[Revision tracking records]
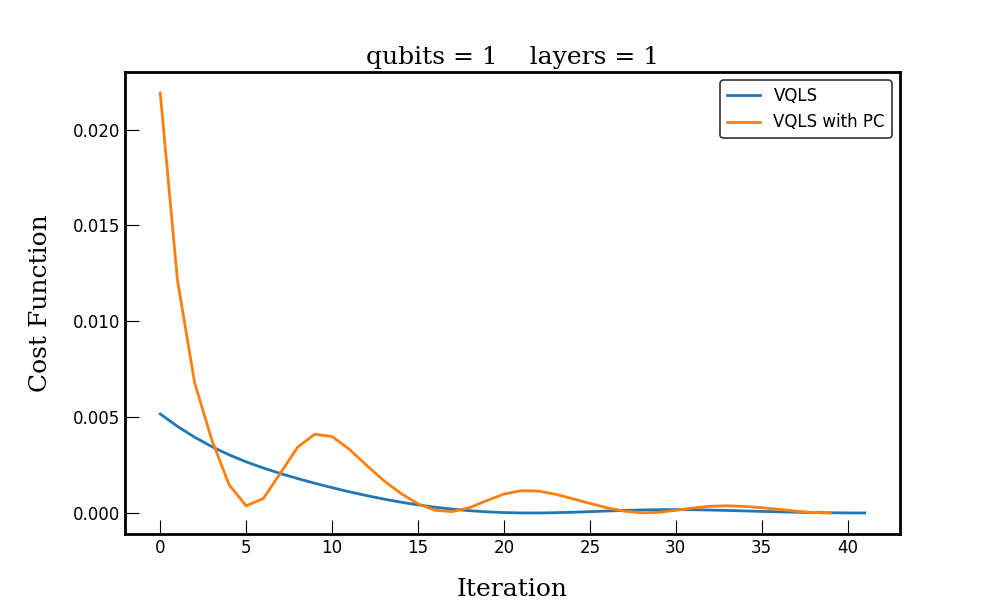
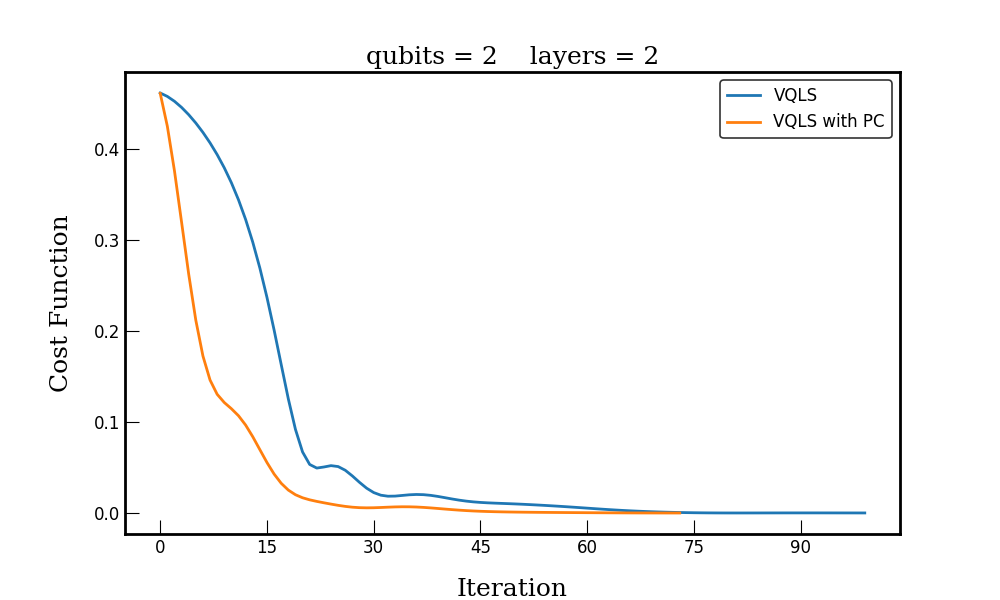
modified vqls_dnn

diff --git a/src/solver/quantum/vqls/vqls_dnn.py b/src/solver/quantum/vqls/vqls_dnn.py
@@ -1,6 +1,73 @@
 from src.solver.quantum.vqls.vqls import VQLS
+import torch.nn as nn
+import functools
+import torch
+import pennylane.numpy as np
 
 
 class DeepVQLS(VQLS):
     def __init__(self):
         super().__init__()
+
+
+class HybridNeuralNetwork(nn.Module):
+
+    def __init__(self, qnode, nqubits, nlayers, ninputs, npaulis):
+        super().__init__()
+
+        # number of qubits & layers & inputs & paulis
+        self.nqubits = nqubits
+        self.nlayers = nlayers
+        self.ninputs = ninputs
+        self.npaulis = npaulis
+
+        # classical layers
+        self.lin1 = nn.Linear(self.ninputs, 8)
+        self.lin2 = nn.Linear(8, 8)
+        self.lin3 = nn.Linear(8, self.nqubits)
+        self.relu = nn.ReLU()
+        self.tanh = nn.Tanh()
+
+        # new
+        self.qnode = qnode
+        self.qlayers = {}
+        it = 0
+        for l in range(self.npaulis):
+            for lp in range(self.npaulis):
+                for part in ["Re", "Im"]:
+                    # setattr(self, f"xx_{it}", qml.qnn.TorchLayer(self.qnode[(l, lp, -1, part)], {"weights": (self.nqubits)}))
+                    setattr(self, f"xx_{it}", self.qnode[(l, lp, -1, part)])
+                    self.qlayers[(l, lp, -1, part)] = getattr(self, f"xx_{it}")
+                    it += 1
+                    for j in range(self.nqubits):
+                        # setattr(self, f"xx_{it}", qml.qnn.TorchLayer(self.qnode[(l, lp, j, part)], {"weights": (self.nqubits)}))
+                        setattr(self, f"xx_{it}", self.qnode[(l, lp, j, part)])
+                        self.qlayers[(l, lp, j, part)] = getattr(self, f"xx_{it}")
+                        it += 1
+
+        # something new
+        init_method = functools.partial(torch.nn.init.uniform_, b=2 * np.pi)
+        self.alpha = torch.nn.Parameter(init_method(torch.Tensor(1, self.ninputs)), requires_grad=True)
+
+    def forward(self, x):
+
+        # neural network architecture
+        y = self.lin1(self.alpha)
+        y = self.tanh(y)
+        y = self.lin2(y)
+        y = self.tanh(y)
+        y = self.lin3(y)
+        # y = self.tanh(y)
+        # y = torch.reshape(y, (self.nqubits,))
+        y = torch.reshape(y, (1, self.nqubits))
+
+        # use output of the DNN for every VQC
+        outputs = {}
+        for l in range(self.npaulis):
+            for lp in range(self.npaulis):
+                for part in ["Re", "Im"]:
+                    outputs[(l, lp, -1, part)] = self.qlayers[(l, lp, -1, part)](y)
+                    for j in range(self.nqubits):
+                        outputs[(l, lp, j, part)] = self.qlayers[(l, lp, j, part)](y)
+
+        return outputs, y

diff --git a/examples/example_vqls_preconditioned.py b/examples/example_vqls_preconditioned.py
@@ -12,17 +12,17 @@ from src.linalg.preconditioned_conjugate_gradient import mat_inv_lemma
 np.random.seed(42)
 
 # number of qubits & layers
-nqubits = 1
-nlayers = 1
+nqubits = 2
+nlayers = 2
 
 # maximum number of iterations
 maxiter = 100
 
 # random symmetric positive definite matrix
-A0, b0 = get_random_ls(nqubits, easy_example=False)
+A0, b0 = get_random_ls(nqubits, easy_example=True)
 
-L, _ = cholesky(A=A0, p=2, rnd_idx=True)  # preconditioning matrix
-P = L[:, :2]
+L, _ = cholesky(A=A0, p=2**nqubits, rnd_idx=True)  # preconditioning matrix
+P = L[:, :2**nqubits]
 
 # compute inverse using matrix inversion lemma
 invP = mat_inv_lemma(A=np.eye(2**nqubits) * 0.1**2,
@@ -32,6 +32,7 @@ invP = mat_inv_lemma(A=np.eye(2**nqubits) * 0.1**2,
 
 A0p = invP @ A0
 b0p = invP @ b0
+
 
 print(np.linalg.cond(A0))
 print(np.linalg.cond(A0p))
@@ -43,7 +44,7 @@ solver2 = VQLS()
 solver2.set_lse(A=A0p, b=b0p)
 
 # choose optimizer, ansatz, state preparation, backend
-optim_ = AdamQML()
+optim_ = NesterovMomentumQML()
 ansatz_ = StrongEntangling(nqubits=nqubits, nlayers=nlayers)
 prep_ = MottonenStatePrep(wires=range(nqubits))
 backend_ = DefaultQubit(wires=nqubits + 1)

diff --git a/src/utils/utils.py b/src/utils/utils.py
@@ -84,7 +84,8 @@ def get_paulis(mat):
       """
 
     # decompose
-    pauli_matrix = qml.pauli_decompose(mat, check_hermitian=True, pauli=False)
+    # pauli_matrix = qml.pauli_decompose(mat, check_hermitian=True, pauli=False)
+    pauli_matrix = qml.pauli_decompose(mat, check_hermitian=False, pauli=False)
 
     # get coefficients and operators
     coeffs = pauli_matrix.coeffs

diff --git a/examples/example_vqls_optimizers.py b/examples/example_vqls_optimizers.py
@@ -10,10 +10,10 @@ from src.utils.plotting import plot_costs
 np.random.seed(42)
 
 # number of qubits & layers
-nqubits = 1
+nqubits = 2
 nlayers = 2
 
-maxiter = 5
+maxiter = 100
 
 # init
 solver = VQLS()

**Task details:**
What you should produce is an exact copy of the records, with the pictures left out.

**Answer space:**
modified vqls_dnn

diff --git a/src/solver/quantum/vqls/vqls_dnn.py b/src/solver/quantum/vqls/vqls_dnn.py
@@ -1,6 +1,73 @@
 from src.solver.quantum.vqls.vqls import VQLS
+import torch.nn as nn
+import functools
+import torch
+import pennylane.numpy as np
 
 
 class DeepVQLS(VQLS):
     def __init__(self):
         super().__init__()
+
+
+class HybridNeuralNetwork(nn.Module):
+
+    def __init__(self, qnode, nqubits, nlayers, ninputs, npaulis):
+        super().__init__()
+
+        # number of qubits & layers & inputs & paulis
+        self.nqubits = nqubits
+        self.nlayers = nlayers
+        self.ninputs = ninputs
+        self.npaulis = npaulis
+
+        # classical layers
+        self.lin1 = nn.Linear(self.ninputs, 8)
+        self.lin2 = nn.Linear(8, 8)
+        self.lin3 = nn.Linear(8, self.nqubits)
+        self.relu = nn.ReLU()
+        self.tanh = nn.Tanh()
+
+        # new
+        self.qnode = qnode
+        self.qlayers = {}
+        it = 0
+        for l in range(self.npaulis):
+            for lp in range(self.npaulis):
+                for part in ["Re", "Im"]:
+                    # setattr(self, f"xx_{it}", qml.qnn.TorchLayer(self.qnode[(l, lp, -1, part)], {"weights": (self.nqubits)}))
+                    setattr(self, f"xx_{it}", self.qnode[(l, lp, -1, part)])
+                    self.qlayers[(l, lp, -1, part)] = getattr(self, f"xx_{it}")
+                    it += 1
+                    for j in range(self.nqubits):
+                        # setattr(self, f"xx_{it}", qml.qnn.TorchLayer(self.qnode[(l, lp, j, part)], {"weights": (self.nqubits)}))
+                        setattr(self, f"xx_{it}", self.qnode[(l, lp, j, part)])
+                        self.qlayers[(l, lp, j, part)] = getattr(self, f"xx_{it}")
+                        it += 1
+
+        # something new
+        init_method = functools.partial(torch.nn.init.uniform_, b=2 * np.pi)
+        self.alpha = torch.nn.Parameter(init_method(torch.Tensor(1, self.ninputs)), requires_grad=True)
+
+    def forward(self, x):
+
+        # neural network architecture
+        y = self.lin1(self.alpha)
+        y = self.tanh(y)
+        y = self.lin2(y)
+        y = self.tanh(y)
+        y = self.lin3(y)
+        # y = self.tanh(y)
+        # y = torch.reshape(y, (self.nqubits,))
+        y = torch.reshape(y, (1, self.nqubits))
+
+        # use output of the DNN for every VQC
+        outputs = {}
+        for l in range(self.npaulis):
+            for lp in range(self.npaulis):
+                for part in ["Re", "Im"]:
+                    outputs[(l, lp, -1, part)] = self.qlayers[(l, lp, -1, part)](y)
+                    for j in range(self.nqubits):
+                        outputs[(l, lp, j, part)] = self.qlayers[(l, lp, j, part)](y)
+
+        return outputs, y

diff --git a/examples/example_vqls_preconditioned.py b/examples/example_vqls_preconditioned.py
@@ -12,17 +12,17 @@ from src.linalg.preconditioned_conjugate_gradient import mat_inv_lemma
 np.random.seed(42)
 
 # number of qubits & layers
-nqubits = 1
-nlayers = 1
+nqubits = 2
+nlayers = 2
 
 # maximum number of iterations
 maxiter = 100
 
 # random symmetric positive definite matrix
-A0, b0 = get_random_ls(nqubits, easy_example=False)
+A0, b0 = get_random_ls(nqubits, easy_example=True)
 
-L, _ = cholesky(A=A0, p=2, rnd_idx=True)  # preconditioning matrix
-P = L[:, :2]
+L, _ = cholesky(A=A0, p=2**nqubits, rnd_idx=True)  # preconditioning matrix
+P = L[:, :2**nqubits]
 
 # compute inverse using matrix inversion lemma
 invP = mat_inv_lemma(A=np.eye(2**nqubits) * 0.1**2,
@@ -32,6 +32,7 @@ invP = mat_inv_lemma(A=np.eye(2**nqubits) * 0.1**2,
 
 A0p = invP @ A0
 b0p = invP @ b0
+
 
 print(np.linalg.cond(A0))
 print(np.linalg.cond(A0p))
@@ -43,7 +44,7 @@ solver2 = VQLS()
 solver2.set_lse(A=A0p, b=b0p)
 
 # choose optimizer, ansatz, state preparation, backend
-optim_ = AdamQML()
+optim_ = NesterovMomentumQML()
 ansatz_ = StrongEntangling(nqubits=nqubits, nlayers=nlayers)
 prep_ = MottonenStatePrep(wires=range(nqubits))
 backend_ = DefaultQubit(wires=nqubits + 1)

diff --git a/src/utils/utils.py b/src/utils/utils.py
@@ -84,7 +84,8 @@ def get_paulis(mat):
       """
 
     # decompose
-    pauli_matrix = qml.pauli_decompose(mat, check_hermitian=True, pauli=False)
+    # pauli_matrix = qml.pauli_decompose(mat, check_hermitian=True, pauli=False)
+    pauli_matrix = qml.pauli_decompose(mat, check_hermitian=False, pauli=False)
 
     # get coefficients and operators
     coeffs = pauli_matrix.coeffs

diff --git a/examples/example_vqls_optimizers.py b/examples/example_vqls_optimizers.py
@@ -10,10 +10,10 @@ from src.utils.plotting import plot_costs
 np.random.seed(42)
 
 # number of qubits & layers
-nqubits = 1
+nqubits = 2
 nlayers = 2
 
-maxiter = 5
+maxiter = 100
 
 # init
 solver = VQLS()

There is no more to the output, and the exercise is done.